Covid-19; to write or not to write?

In the wake of announcing the detection of the Neo Corona Virus in Ghana by the President His Excellency Nana Akufo Addo in the evening of Thursday, 5 March, 2020, my intention was to keep my readers up to date with all the verified information I could lay my hands on. However, for some reason of great challenge; psychological, emotional and mental, this desire and plan seem to evaporate rapidly.

Stories of worldwide human annihilation being caused by the deadly virus is just overwhelming, to put it mildly. The cause of the seeming loss of fight to rein in speedy success being attributable to late responses from governments and people’s lack of change in social conventions makes human efforts look fragile in the face of natural calamities.

At home in Ghana, the announcement to keep and maintain social distance has received varied interpretations. Whilst others understand the call to mean a total ban on all social activities, others say it is to mean just a reduction in numbers at such functions. Both the enlightened and simple in our society do not seem to understand the import of the directive and continue to gather around and interact albeit in smaller numbers than previously. People must live, come rain or shine and would wish to live in the greatest comfort and convenience that they can couch out for themselves at all times.

Observing the conduct of church services on the first Sunday after the imposition of the suspension of religious activities in the face of COVID-19 in the country, one could not help noticing the flaws in the arrangements of the events and grave misunderstanding of what the social distancing is meant to achieve. For example the leader of the service and all others using the same pulpit was a total deviation for the purpose of avoiding contact with the virus and possible contamination, if any of the participants were already infected.

Again long liturgies, singing and sermons are sure ways of increasing virus presence as the virus is now known to have aerosol abilities and survive for over six hours airborne. Too much talking in the service and too much live singing will likely widen the contamination area in a particular vicinity and expose more in the area to the infection.
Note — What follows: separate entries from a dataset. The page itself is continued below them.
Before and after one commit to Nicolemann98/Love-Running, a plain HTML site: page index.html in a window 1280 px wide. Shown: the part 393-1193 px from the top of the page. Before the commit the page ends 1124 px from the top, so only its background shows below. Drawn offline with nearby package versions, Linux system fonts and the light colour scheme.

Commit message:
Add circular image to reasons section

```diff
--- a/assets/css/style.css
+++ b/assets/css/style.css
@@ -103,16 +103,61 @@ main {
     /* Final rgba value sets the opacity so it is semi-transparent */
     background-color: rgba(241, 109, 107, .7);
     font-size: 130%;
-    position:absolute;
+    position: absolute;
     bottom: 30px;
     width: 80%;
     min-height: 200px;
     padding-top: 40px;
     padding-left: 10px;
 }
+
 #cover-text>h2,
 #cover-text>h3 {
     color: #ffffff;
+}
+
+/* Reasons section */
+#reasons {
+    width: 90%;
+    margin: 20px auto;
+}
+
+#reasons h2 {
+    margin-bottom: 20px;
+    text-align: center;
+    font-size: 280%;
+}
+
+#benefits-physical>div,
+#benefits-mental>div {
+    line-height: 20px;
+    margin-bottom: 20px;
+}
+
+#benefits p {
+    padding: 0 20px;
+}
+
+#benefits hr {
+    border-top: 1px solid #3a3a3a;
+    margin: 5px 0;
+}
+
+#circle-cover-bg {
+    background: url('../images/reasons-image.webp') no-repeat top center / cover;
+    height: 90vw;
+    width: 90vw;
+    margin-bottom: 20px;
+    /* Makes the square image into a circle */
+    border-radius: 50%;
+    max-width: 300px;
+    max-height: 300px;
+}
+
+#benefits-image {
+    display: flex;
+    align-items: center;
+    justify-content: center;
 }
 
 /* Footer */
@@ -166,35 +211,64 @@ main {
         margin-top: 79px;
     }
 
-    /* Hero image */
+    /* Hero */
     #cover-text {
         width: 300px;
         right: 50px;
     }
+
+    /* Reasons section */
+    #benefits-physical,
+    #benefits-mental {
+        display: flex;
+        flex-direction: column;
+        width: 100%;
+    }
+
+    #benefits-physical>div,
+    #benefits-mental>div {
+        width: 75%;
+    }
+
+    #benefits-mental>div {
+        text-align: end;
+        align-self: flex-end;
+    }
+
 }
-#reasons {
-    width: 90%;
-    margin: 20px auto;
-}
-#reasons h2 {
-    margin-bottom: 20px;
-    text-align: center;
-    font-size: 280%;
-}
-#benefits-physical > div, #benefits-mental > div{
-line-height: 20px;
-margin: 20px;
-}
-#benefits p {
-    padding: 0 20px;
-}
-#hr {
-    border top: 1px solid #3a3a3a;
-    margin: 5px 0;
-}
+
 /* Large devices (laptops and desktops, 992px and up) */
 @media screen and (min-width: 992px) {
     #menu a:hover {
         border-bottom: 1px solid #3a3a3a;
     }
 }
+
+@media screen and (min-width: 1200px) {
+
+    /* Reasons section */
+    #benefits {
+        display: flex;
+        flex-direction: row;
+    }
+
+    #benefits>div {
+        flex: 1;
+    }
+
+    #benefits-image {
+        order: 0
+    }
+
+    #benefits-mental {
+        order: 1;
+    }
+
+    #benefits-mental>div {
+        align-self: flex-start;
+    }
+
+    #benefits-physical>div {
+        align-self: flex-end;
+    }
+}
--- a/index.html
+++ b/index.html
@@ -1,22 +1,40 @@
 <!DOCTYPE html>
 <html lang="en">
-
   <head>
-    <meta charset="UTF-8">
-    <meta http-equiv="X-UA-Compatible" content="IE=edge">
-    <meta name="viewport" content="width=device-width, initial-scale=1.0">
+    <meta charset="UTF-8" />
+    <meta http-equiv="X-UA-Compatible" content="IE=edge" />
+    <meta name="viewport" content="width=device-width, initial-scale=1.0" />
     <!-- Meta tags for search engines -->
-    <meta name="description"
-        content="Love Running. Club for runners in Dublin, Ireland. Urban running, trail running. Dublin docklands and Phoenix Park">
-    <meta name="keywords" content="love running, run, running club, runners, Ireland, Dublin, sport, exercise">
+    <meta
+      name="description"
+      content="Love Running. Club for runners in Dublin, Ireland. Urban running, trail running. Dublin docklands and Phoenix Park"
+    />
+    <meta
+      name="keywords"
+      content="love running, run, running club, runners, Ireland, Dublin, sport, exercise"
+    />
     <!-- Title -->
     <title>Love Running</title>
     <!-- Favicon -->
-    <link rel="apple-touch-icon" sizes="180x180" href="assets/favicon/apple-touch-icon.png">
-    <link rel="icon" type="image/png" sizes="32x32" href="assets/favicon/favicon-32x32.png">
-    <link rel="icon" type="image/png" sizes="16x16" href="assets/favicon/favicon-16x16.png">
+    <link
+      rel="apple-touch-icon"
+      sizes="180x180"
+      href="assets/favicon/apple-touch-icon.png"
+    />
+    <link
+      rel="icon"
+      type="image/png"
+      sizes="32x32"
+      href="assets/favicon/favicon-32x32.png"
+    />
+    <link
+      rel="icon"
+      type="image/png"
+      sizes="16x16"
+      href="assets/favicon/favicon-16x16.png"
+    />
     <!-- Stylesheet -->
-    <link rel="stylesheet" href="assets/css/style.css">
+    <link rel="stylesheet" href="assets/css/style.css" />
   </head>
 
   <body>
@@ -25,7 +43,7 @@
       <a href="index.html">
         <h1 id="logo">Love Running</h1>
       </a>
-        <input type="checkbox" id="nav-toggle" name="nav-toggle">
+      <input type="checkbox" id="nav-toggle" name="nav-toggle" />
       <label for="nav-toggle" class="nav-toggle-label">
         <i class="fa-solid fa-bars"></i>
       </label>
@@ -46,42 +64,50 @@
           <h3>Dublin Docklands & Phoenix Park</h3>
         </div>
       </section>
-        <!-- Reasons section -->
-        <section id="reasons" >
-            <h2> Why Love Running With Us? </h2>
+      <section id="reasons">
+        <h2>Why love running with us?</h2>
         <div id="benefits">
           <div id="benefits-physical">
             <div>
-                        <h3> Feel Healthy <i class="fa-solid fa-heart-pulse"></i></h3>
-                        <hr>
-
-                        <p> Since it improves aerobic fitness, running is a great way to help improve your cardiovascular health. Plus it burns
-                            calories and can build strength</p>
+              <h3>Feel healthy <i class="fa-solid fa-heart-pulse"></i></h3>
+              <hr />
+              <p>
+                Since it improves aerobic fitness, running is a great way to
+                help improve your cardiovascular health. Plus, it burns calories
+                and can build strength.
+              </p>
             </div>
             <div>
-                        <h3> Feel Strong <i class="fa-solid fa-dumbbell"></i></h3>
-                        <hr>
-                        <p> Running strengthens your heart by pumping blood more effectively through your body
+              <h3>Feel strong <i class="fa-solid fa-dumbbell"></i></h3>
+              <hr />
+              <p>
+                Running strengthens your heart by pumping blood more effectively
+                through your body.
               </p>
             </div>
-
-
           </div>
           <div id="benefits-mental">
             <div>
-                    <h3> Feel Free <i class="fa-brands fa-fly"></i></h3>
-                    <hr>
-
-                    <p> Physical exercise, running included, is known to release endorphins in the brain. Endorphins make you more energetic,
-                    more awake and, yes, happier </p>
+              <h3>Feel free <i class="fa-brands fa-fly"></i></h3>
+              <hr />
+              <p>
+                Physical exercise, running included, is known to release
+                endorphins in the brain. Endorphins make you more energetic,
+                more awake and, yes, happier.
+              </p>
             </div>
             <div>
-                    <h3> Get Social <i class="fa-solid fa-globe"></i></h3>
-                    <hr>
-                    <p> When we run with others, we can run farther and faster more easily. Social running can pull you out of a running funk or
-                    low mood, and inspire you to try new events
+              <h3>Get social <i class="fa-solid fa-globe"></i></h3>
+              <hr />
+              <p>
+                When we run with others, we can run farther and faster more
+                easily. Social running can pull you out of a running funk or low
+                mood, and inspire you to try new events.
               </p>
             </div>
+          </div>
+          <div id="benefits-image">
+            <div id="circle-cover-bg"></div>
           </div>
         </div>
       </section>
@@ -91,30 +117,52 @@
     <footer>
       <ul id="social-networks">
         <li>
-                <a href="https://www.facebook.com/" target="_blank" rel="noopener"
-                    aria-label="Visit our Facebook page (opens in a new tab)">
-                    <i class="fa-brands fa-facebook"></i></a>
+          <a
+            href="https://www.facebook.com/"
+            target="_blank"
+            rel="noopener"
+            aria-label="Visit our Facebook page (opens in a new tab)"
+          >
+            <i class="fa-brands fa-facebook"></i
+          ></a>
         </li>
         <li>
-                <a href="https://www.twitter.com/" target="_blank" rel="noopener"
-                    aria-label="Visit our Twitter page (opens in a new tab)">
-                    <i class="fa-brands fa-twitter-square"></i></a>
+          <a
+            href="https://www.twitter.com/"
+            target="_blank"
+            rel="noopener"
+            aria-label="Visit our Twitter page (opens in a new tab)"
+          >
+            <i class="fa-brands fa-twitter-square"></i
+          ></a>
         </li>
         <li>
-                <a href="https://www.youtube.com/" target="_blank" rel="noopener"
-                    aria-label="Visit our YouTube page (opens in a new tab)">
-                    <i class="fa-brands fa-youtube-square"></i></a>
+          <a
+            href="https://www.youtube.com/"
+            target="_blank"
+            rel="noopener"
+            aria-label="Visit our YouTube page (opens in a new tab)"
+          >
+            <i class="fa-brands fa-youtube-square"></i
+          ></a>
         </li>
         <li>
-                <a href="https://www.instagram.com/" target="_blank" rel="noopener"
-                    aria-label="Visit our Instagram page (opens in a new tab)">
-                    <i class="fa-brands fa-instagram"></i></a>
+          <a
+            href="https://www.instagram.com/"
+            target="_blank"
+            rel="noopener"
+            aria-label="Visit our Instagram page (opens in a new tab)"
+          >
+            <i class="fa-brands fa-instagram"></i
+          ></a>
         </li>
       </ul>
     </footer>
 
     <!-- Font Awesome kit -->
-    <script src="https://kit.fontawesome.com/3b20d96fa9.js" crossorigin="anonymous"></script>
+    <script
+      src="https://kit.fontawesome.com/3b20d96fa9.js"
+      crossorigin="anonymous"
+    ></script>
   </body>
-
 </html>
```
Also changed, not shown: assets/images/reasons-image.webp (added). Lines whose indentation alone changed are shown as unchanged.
The understanding of commercial transport operators in Ghana, per their demonstrations, demeanours and actions also do not seem to match proportionately the level of urgency needed to arrest any possible spread of the virus in Ghana.
Some commercial drivers and their assistants still ply their trade with less protection to ensure their safety and that of their clients. The basic use of hand sanitizers and wearing of nose masks and gloves are missing in their trade apparel.

Drivers assistants still handle money with bare hands and speak with uncovered mouth and nose thereby exposing their passengers in fully loaded vehicles to virus infections. With social distancing still absent on their vehicles, drivers assistants still chase after passengers and drag them by their hands to board their vehicles.

Another flaw that seem to undermine the intended gains of the social distancing protocol is the low level living standards of the middle income to lower income earners in our society. How can society ensure a low transmission rate in the case of an outbreak in a compound house? In a community where toilet facilities are shared in common and pumps are operated in turns to fetch water, how can the spread be checked.

The major underpin to winning this war against the spread of the COVID-19 in Ghana being the availability and fair distribution of essential items such as drugs, chemicals and protective gears to citizens and front line health workers, seem to have been undermined by shortages, neglect, greed and the associating evil desire to amass wanton wealth in a fledgling free market society. The least remembered and commented on, concerning the level of greed demonstrated in our society in the face of this human calamity the better.

Everywhere in the world people are either rushing for essential needs and hoarding such, thereby creating artificial shortages and despondency or selling at cut-throat price the very basic needs that would protect the society both the buyer and seller lives in. Sometimes we forget that when society thrive, we all benefit and when society fail or suffer we bear the brunt collectively.
Suddenly in Ghana, alcohol based hand sanitizers have become an object of social status that must be bought like paying an expensive bride price.

As if not satisfied with their acts of greed and evil profiteering, the same greed driven elements attempt to exploit the situation further by creating a system of panic buying through putting out on social media a purported potential announcement of a total national lockdown. This they know to be false but who cares the bauble if it is going to drive their wicked scheme.

Checking and fighting false news in these times should be the daunting task of all saintly minded media practitioners. When the lot that must feed the hungry deliberately begin to feed the hungry with poison, the aim no longer become feeding to keep alive but to kill. For instance, what would be the motivation of a respectable press house to publish a story of a head of state in a modern society using lions on the streets in a city to keep residents indoors during a national lockdown? Such stories as illogical as they are, despise reasoning and smack of mischief.

Again what is the import in reporting numbers of infections that have not been announced and reporting a theory of conspiracy by government to cover up or hide actual numbers?
Let us all bear in mind that COVID-19 is a global catastrophe of unprecedented magnitude and managing the effects to keep the vast majority of humanity alive is the responsibility of all humans irrespective of nationality, profession, race, faith, colour, creed or social status.

For us in the inky fraternity we must embrace responsible journalism as a way of life and work to safe guard the good tenets of our noble profession in all trying situations.
At this point in time and with all that is happening around, my mind is still not made whether to write or not to write on the global COVID-19 situation and to say how it might all end one day.